The payment effect of the three-day window will be as follows. First, if the CPT/HCPCS codes at issue have a professional component (PC) and a technical component (TC) split, CMS will pay only the professional component. The agency will assume that the technical component expense is incurred by the hospital and reimbursed through the DRG payment. Second, for codes without a TC/PC split, CMS will pay for the service at the “facility rate” to reflect that, again, the expense of technical resources associated with the pre-admission services have been incurred by the hospital. These reductions in the physician payment amount will apply to all diagnostic and related nondiagnostic services provided within the window, including drug therapies and imaging services. In some instances, as well, services furnished within a global surgical package might overlap with the three-day or one-day payment window and be subject to the rule’s application.
It has not always been easy to identify whether certain entities are wholly owned or wholly operated by a hospital and, as such, whether they may fall within the three-day window. Historically, CMS has said that, for an entity to be wholly owned, it must be solely owned by the hospital, and for the entity to be wholly operated, the hospital must have exclusive responsibility for conducting and overseeing the entity’s routine operations Beyond this, in 1998, CMS provided some common examples of what would and would not constitute being wholly owned or wholly operated. For some, however, the 1998 definitions and examples have been inadequate in that they fail to address the many ownership and operational structures that have developed over the years.
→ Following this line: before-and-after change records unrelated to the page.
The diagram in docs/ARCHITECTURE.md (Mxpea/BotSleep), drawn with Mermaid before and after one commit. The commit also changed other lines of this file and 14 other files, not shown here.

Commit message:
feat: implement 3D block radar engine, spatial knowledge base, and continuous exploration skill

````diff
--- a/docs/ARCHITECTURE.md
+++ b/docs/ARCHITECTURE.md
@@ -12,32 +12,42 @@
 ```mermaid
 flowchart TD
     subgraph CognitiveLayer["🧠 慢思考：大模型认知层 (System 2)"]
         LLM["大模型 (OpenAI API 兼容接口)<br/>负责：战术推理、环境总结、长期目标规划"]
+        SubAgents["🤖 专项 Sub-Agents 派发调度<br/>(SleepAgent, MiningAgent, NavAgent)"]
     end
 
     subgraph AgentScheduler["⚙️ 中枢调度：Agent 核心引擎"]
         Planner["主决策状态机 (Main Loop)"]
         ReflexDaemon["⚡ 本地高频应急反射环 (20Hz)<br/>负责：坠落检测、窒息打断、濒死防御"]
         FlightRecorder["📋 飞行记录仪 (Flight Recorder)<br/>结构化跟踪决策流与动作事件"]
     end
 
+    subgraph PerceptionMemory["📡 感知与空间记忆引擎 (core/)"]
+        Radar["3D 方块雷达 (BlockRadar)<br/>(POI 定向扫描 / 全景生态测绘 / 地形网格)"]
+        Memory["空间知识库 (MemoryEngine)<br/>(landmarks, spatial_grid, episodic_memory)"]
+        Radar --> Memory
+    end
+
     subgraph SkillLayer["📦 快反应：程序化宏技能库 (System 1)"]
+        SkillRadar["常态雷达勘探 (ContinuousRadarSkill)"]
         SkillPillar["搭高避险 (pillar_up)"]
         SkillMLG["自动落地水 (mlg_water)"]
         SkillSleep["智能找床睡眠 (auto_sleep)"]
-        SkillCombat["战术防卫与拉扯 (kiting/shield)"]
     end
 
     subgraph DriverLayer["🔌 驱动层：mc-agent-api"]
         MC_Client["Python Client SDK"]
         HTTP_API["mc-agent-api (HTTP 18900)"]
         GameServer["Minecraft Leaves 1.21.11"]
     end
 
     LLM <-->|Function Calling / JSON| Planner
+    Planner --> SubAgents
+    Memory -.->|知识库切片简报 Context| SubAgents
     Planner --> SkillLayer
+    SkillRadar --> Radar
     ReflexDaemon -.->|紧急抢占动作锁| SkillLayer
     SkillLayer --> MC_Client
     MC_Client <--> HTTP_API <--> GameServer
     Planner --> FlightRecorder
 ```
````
Consequently, after the proposed rule was published, a number of commenters requested that CMS take the opportunity to furnish greater definition of these terms either issuing certain bright line tests or by furnishing very detailed examples of what it means to be wholly owned and wholly operated. In the final rule, however, CMS provided no further clarification, stating its belief that its long standing definitions of the terms wholly owned and wholly operated are appropriately descriptive. And, instead of providing new examples in its latest rule, CMS simply reprinted the examples contained in the 1998 rule and its responses.
Finally, CMS also addressed a commenter’s concerns that the “minimally necessary” privacy standard required by HIPAA might not be met if hospital registration staff had access to the patient database at a physician’s office. CMS responded that there would be no HIPAA violation if the hospital and physician’s office staff were notifying each other about either admissions or furnished services for purposes of coordinating billing.
All in all, it is not clear that CMS’s expansion of the three-day payment window rule will have a significant effect on most hospitals or physician practices. Plainly, if the entity providing the pre-admission services is wholly owned or wholly operated by the hospital, there will be a reduction in the physician fee schedule payment just as though the service had been performed at the hospital itself. But how often this will occur is unclear. CMS has said that it does not know how many physician offices or clinics are wholly owned or wholly operated. Plainly, the impact on a specific organization will likely depend on that organization’s ownership and operational structures.